■ Instructions for the task: All of the records need to be retyped exactly, with no line dropped.

■ Data listing:
Segment Open

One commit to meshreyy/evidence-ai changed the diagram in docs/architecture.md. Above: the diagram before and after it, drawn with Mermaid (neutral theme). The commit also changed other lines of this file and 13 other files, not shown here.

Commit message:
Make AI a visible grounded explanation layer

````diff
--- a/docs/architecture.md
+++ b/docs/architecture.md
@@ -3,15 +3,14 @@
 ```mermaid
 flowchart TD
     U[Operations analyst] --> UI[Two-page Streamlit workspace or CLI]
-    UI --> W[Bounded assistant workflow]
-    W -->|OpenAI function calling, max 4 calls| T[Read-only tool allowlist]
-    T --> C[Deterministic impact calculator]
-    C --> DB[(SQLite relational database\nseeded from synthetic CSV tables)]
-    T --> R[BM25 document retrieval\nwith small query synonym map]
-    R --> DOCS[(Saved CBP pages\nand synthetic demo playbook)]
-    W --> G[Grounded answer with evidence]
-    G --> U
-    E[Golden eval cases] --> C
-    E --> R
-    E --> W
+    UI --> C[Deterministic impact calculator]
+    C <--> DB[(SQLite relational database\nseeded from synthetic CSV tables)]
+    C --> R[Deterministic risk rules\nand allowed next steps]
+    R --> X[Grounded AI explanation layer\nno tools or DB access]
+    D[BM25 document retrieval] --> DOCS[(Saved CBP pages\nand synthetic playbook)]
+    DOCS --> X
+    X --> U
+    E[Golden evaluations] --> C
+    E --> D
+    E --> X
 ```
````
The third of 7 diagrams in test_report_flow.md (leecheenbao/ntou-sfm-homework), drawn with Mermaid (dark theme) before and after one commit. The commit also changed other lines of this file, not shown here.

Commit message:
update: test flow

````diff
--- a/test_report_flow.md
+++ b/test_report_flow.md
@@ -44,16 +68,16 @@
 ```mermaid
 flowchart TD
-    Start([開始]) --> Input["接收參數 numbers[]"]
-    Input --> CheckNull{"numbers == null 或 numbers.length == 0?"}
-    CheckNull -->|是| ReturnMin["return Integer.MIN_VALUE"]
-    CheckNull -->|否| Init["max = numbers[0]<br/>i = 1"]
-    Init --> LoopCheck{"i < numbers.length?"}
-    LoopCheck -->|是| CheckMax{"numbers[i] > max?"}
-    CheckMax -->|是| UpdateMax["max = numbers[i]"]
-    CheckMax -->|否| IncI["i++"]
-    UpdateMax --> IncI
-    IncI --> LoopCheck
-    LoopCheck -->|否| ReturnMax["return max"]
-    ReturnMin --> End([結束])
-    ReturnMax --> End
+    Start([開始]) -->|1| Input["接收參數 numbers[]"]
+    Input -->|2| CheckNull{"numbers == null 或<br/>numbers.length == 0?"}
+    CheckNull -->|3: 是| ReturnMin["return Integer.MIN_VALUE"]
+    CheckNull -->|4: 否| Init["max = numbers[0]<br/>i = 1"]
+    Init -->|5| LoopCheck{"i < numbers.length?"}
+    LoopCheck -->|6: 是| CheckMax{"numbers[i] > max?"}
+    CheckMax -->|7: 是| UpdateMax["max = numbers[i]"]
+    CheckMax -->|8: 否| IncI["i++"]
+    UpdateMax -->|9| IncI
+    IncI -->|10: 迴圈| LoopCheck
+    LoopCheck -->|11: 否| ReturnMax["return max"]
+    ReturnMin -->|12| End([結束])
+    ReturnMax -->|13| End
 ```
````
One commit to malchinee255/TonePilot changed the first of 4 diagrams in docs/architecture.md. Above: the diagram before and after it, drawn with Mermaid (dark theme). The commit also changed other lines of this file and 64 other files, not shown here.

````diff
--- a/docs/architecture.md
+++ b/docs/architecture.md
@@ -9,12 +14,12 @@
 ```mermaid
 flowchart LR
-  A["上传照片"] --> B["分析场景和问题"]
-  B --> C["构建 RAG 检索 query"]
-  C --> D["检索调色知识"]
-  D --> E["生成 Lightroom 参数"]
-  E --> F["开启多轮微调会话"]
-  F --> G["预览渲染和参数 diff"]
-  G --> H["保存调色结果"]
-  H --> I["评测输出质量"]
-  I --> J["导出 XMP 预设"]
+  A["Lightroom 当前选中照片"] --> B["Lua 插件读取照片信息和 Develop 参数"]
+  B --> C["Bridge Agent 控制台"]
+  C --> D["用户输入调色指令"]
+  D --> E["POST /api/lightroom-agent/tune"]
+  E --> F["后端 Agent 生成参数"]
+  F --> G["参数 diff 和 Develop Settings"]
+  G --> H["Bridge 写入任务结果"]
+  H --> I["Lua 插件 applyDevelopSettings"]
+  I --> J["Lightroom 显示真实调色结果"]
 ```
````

Segment Closed

■ Task answer:
One commit to meshreyy/evidence-ai changed the diagram in docs/architecture.md. Above: the diagram before and after it, drawn with Mermaid (neutral theme). The commit also changed other lines of this file and 13 other files, not shown here.

Commit message:
Make AI a visible grounded explanation layer

````diff
--- a/docs/architecture.md
+++ b/docs/architecture.md
@@ -3,15 +3,14 @@
 ```mermaid
 flowchart TD
     U[Operations analyst] --> UI[Two-page Streamlit workspace or CLI]
-    UI --> W[Bounded assistant workflow]
-    W -->|OpenAI function calling, max 4 calls| T[Read-only tool allowlist]
-    T --> C[Deterministic impact calculator]
-    C --> DB[(SQLite relational database\nseeded from synthetic CSV tables)]
-    T --> R[BM25 document retrieval\nwith small query synonym map]
-    R --> DOCS[(Saved CBP pages\nand synthetic demo playbook)]
-    W --> G[Grounded answer with evidence]
-    G --> U
-    E[Golden eval cases] --> C
-    E --> R
-    E --> W
+    UI --> C[Deterministic impact calculator]
+    C <--> DB[(SQLite relational database\nseeded from synthetic CSV tables)]
+    C --> R[Deterministic risk rules\nand allowed next steps]
+    R --> X[Grounded AI explanation layer\nno tools or DB access]
+    D[BM25 document retrieval] --> DOCS[(Saved CBP pages\nand synthetic playbook)]
+    DOCS --> X
+    X --> U
+    E[Golden evaluations] --> C
+    E --> D
+    E --> X
 ```
````
The third of 7 diagrams in test_report_flow.md (leecheenbao/ntou-sfm-homework), drawn with Mermaid (dark theme) before and after one commit. The commit also changed other lines of this file, not shown here.

Commit message:
update: test flow

````diff
--- a/test_report_flow.md
+++ b/test_report_flow.md
@@ -44,16 +68,16 @@
 ```mermaid
 flowchart TD
-    Start([開始]) --> Input["接收參數 numbers[]"]
-    Input --> CheckNull{"numbers == null 或 numbers.length == 0?"}
-    CheckNull -->|是| ReturnMin["return Integer.MIN_VALUE"]
-    CheckNull -->|否| Init["max = numbers[0]<br/>i = 1"]
-    Init --> LoopCheck{"i < numbers.length?"}
-    LoopCheck -->|是| CheckMax{"numbers[i] > max?"}
-    CheckMax -->|是| UpdateMax["max = numbers[i]"]
-    CheckMax -->|否| IncI["i++"]
-    UpdateMax --> IncI
-    IncI --> LoopCheck
-    LoopCheck -->|否| ReturnMax["return max"]
-    ReturnMin --> End([結束])
-    ReturnMax --> End
+    Start([開始]) -->|1| Input["接收參數 numbers[]"]
+    Input -->|2| CheckNull{"numbers == null 或<br/>numbers.length == 0?"}
+    CheckNull -->|3: 是| ReturnMin["return Integer.MIN_VALUE"]
+    CheckNull -->|4: 否| Init["max = numbers[0]<br/>i = 1"]
+    Init -->|5| LoopCheck{"i < numbers.length?"}
+    LoopCheck -->|6: 是| CheckMax{"numbers[i] > max?"}
+    CheckMax -->|7: 是| UpdateMax["max = numbers[i]"]
+    CheckMax -->|8: 否| IncI["i++"]
+    UpdateMax -->|9| IncI
+    IncI -->|10: 迴圈| LoopCheck
+    LoopCheck -->|11: 否| ReturnMax["return max"]
+    ReturnMin -->|12| End([結束])
+    ReturnMax -->|13| End
 ```
````
One commit to malchinee255/TonePilot changed the first of 4 diagrams in docs/architecture.md. Above: the diagram before and after it, drawn with Mermaid (dark theme). The commit also changed other lines of this file and 64 other files, not shown here.

````diff
--- a/docs/architecture.md
+++ b/docs/architecture.md
@@ -9,12 +14,12 @@
 ```mermaid
 flowchart LR
-  A["上传照片"] --> B["分析场景和问题"]
-  B --> C["构建 RAG 检索 query"]
-  C --> D["检索调色知识"]
-  D --> E["生成 Lightroom 参数"]
-  E --> F["开启多轮微调会话"]
-  F --> G["预览渲染和参数 diff"]
-  G --> H["保存调色结果"]
-  H --> I["评测输出质量"]
-  I --> J["导出 XMP 预设"]
+  A["Lightroom 当前选中照片"] --> B["Lua 插件读取照片信息和 Develop 参数"]
+  B --> C["Bridge Agent 控制台"]
+  C --> D["用户输入调色指令"]
+  D --> E["POST /api/lightroom-agent/tune"]
+  E --> F["后端 Agent 生成参数"]
+  F --> G["参数 diff 和 Develop Settings"]
+  G --> H["Bridge 写入任务结果"]
+  H --> I["Lua 插件 applyDevelopSettings"]
+  I --> J["Lightroom 显示真实调色结果"]
 ```
````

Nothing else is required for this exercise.